** Dataset excerpts follows **

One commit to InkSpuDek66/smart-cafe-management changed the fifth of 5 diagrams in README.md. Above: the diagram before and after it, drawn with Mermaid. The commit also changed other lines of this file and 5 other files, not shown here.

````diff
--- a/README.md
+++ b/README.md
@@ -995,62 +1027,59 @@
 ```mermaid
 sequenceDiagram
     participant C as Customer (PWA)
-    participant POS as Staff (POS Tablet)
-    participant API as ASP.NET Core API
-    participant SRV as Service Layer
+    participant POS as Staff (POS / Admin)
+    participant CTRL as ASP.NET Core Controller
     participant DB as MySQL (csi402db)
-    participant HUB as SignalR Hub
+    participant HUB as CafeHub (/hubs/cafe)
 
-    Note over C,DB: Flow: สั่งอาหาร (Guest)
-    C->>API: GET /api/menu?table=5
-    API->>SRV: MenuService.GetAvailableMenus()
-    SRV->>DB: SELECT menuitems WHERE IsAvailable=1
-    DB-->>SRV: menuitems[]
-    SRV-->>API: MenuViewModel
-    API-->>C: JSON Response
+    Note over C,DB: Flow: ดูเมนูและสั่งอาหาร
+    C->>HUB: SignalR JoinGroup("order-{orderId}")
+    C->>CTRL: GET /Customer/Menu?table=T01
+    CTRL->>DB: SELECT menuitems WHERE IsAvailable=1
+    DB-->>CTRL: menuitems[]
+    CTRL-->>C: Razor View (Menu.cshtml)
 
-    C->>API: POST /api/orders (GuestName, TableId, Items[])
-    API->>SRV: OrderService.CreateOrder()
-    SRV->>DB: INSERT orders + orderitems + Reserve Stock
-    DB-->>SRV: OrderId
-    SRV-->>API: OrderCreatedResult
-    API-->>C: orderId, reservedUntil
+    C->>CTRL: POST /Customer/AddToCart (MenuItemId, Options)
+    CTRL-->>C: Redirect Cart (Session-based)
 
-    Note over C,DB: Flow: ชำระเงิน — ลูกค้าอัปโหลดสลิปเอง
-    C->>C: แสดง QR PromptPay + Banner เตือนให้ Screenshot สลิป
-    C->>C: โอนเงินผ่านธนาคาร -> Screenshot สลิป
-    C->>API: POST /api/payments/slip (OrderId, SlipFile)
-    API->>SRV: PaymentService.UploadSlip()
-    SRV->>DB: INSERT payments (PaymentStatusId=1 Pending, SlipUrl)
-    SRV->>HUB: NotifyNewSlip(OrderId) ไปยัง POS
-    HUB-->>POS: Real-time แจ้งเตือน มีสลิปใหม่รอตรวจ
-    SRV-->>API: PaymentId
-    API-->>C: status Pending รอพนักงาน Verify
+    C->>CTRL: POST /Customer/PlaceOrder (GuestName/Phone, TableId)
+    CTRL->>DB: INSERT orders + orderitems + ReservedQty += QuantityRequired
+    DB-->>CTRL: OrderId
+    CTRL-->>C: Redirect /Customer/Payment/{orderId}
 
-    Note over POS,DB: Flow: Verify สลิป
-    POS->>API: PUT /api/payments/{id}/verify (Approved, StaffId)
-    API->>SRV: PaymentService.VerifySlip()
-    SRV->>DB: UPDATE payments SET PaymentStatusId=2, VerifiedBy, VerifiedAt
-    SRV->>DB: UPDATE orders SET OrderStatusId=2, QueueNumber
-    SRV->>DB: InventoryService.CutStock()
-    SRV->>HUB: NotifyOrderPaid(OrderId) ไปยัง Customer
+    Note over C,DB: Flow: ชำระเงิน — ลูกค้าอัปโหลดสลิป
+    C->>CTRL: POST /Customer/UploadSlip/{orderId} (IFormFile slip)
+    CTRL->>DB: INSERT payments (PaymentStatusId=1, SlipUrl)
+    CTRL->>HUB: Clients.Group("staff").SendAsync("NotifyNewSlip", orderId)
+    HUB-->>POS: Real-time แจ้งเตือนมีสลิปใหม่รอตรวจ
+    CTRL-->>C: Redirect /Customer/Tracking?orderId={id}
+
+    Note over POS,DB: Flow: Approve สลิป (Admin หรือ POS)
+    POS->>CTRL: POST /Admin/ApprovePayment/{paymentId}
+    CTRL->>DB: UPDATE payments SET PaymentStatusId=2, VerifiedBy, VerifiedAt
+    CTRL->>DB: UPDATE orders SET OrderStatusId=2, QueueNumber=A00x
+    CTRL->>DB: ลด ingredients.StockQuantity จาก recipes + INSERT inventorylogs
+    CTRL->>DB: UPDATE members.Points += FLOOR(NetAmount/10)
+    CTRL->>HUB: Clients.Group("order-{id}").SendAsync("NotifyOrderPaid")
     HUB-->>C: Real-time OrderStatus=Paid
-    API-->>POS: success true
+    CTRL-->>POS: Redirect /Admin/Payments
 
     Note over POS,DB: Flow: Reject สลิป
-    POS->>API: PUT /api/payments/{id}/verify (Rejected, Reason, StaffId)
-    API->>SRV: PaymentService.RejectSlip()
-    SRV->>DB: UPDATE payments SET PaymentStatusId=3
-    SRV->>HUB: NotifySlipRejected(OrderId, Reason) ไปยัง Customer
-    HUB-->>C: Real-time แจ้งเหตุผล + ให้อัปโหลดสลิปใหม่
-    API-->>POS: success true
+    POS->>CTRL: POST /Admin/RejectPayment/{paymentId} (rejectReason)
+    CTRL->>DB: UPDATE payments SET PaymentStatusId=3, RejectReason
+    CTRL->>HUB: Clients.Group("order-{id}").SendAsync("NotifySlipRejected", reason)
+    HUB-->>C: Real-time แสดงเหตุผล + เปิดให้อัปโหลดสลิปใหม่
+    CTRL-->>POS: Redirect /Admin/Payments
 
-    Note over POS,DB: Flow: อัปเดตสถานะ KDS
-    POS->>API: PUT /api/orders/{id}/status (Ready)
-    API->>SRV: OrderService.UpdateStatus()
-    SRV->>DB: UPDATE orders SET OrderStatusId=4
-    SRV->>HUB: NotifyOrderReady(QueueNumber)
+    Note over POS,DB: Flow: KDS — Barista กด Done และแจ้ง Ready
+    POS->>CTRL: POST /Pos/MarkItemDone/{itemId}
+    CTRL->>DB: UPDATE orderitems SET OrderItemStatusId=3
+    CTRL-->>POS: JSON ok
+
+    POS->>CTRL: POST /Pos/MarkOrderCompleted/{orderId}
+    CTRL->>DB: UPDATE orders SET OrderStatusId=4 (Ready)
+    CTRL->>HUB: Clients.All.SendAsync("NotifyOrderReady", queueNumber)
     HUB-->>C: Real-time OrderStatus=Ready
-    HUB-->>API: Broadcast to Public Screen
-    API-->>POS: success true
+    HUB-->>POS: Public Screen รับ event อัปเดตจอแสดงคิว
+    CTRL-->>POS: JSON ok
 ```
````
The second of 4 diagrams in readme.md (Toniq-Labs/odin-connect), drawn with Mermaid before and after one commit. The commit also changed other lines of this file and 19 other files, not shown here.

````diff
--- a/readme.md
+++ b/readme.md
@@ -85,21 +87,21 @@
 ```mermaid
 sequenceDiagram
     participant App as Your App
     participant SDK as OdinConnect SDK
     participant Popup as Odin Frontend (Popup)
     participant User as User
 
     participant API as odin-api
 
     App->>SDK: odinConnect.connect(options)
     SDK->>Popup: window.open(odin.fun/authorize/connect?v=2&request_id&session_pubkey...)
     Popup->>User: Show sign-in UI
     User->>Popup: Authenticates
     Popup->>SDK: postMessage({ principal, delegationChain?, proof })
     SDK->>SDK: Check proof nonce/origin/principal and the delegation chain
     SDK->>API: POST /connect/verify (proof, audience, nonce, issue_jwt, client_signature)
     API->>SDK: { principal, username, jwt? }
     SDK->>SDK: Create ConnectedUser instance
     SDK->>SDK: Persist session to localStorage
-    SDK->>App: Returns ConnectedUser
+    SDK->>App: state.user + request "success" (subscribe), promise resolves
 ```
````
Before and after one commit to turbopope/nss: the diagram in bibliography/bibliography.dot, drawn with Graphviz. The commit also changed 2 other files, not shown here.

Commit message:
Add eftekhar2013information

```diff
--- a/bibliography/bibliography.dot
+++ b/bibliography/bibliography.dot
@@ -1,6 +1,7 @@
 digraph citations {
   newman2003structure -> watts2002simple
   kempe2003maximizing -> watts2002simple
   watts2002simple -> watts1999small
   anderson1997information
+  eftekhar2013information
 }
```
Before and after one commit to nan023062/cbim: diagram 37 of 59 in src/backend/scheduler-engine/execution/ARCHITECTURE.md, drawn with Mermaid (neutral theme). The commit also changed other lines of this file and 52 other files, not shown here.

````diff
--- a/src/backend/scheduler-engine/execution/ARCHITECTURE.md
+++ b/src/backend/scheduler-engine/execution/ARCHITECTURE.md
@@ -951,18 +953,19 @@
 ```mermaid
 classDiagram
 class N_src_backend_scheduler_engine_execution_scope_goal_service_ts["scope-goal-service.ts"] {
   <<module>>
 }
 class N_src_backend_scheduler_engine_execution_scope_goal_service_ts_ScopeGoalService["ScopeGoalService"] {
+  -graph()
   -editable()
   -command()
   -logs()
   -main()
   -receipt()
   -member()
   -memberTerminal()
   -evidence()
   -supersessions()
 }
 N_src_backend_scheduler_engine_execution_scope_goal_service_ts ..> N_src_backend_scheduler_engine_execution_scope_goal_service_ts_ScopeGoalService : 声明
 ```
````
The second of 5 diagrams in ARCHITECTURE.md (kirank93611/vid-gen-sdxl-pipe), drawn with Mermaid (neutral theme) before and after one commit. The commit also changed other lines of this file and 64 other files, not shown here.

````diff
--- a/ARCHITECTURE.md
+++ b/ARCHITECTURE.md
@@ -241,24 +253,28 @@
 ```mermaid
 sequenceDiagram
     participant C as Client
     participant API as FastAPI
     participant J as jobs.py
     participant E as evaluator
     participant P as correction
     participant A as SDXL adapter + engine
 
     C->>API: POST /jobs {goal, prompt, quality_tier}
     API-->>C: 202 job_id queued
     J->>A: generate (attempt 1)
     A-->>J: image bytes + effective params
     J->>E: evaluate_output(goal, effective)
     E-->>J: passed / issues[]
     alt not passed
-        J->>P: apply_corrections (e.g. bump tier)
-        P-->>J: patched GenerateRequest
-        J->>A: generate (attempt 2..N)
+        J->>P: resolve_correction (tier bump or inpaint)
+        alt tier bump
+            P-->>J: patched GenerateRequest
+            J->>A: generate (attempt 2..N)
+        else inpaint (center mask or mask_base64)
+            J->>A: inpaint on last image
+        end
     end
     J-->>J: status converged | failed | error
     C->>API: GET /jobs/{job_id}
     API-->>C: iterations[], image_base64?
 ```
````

** End of Dataset excerpts **

- [What is expected] Search the records for the word "nonce" and return every line that holds it.

- [Expected answer]
     SDK->>SDK: Check proof nonce/origin/principal and the delegation chain
     SDK->>API: POST /connect/verify (proof, audience, nonce, issue_jwt, client_signature)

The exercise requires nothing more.